I was honored to give a lecture in recognition of Sir Sydney Sunderland, an Australian neurologist and anatomist who made major contributions to the field of neuropathic pain and to the founding of IASP. Sir Sunderland was a vice president of IASP and served on the first IASP Council, elected in 1975. A photo of him sitting next to former IASP President John Loeser at the first IASP Council meeting in 1976 can be found on page 14 of Louisa Jones’s book, First Steps. I encourage those of you who haven’t already done so to read this interesting history of the early years of IASP. It can be downloaded from free from the IASP website.

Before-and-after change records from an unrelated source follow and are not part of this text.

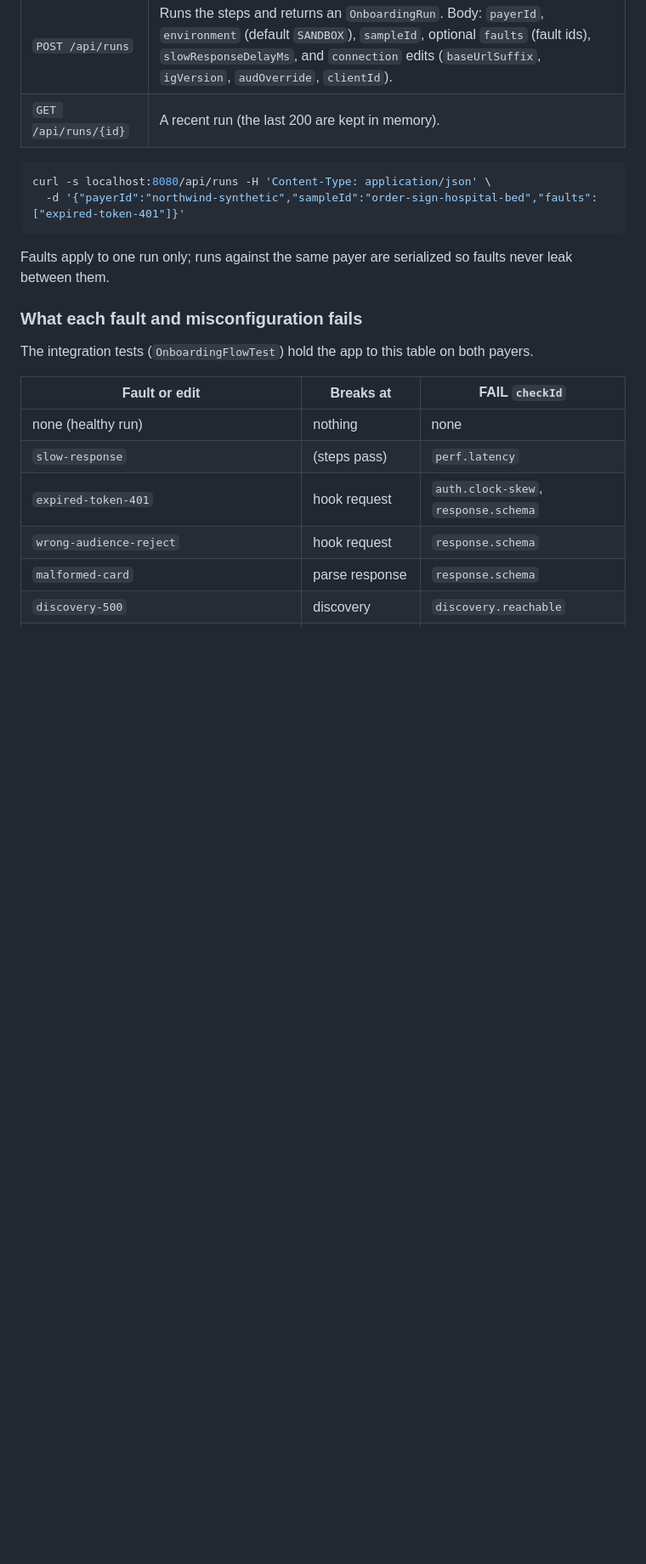
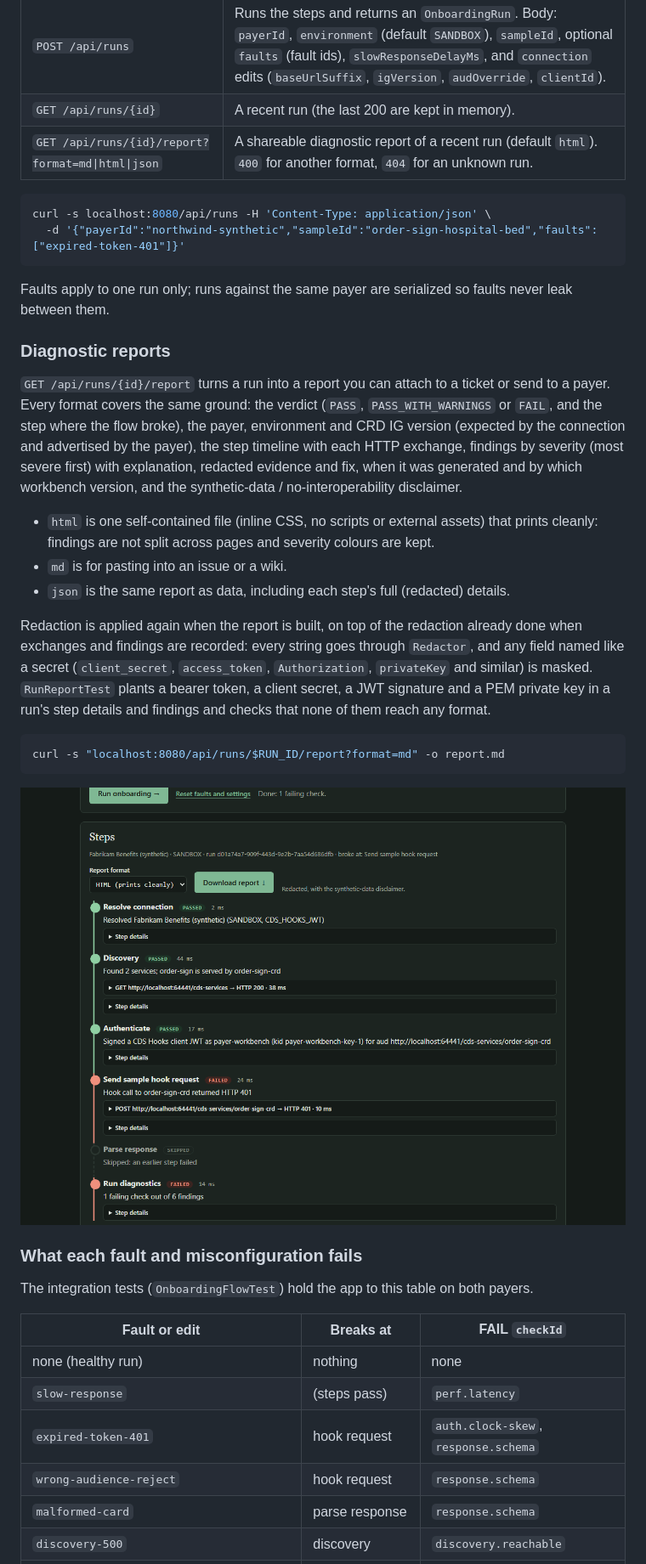
Before and after one commit to dflippojr/payer-onboarding-workbench, a Markdown page: README.md, the part around one of its changes. Shown at 85% size. Drawn GitHub-style; pictures changed too: docs/screenshots/report-download.png (added); blank space fills up the shorter version.

````diff
--- a/README.md
+++ b/README.md
@@ -78,6 +78,7 @@ The UI has a payer picker, a "Break it" panel of payer faults, connection settin
 | `GET /api/samples` | Sample request metadata. |
 | `POST /api/runs` | Runs the steps and returns an `OnboardingRun`. Body: `payerId`, `environment` (default `SANDBOX`), `sampleId`, optional `faults` (fault ids), `slowResponseDelayMs`, and `connection` edits (`baseUrlSuffix`, `igVersion`, `audOverride`, `clientId`). |
 | `GET /api/runs/{id}` | A recent run (the last 200 are kept in memory). |
+| `GET /api/runs/{id}/report?format=md\|html\|json` | A shareable diagnostic report of a recent run (default `html`). `400` for another format, `404` for an unknown run. |
 
 ```sh
 curl -s localhost:8080/api/runs -H 'Content-Type: application/json' \
@@ -85,6 +86,22 @@ curl -s localhost:8080/api/runs -H 'Content-Type: application/json' \
 ```
 
 Faults apply to one run only; runs against the same payer are serialized so faults never leak between them.
+
+### Diagnostic reports
+
+`GET /api/runs/{id}/report` turns a run into a report you can attach to a ticket or send to a payer. Every format covers the same ground: the verdict (`PASS`, `PASS_WITH_WARNINGS` or `FAIL`, and the step where the flow broke), the payer, environment and CRD IG version (expected by the connection and advertised by the payer), the step timeline with each HTTP exchange, findings by severity (most severe first) with explanation, redacted evidence and fix, when it was generated and by which workbench version, and the synthetic-data / no-interoperability disclaimer.
+
+- `html` is one self-contained file (inline CSS, no scripts or external assets) that prints cleanly: findings are not split across pages and severity colours are kept.
+- `md` is for pasting into an issue or a wiki.
+- `json` is the same report as data, including each step's full (redacted) details.
+
+Redaction is applied again when the report is built, on top of the redaction already done when exchanges and findings are recorded: every string goes through `Redactor`, and any field named like a secret (`client_secret`, `access_token`, `Authorization`, `privateKey` and similar) is masked. `RunReportTest` plants a bearer token, a client secret, a JWT signature and a PEM private key in a run's step details and findings and checks that none of them reach any format.
+
+```sh
+curl -s "localhost:8080/api/runs/$RUN_ID/report?format=md" -o report.md
+```
+
+![The Download report control under a failing run](docs/screenshots/report-download.png)
 
 ### What each fault and misconfiguration fails
 
````
Also changed, not shown: other parts of README.md (+26 -2 lines), docs/screenshots/report-findings.png (added), docs/screenshots/report-html.png (added).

At a “Meet the Speakers” breakfast session and during breaks throughout the meeting, I enjoyed talking with many delegates. These individuals ranged widely in disciplines and pain interests but had in common a passion for expanding their knowledge about pain and taking new knowledge back to their research and clinical settings.
Given our upcoming 2018 Global Year for Excellence in Pain Education, I was pleased to observe in these conversations, as well as in the content of many lectures, a keen interest in improving education about pain at all levels, including health-care providers, patients, and the public. Indeed, one group of particularly dedicated delegates spent the week preceding the meeting riding bicycles 970km from Melbourne to Adelaide in an effort to reach out to the public and health-care providers to improve pain education and treatment in rural communities!
Judith A. Turner, PhD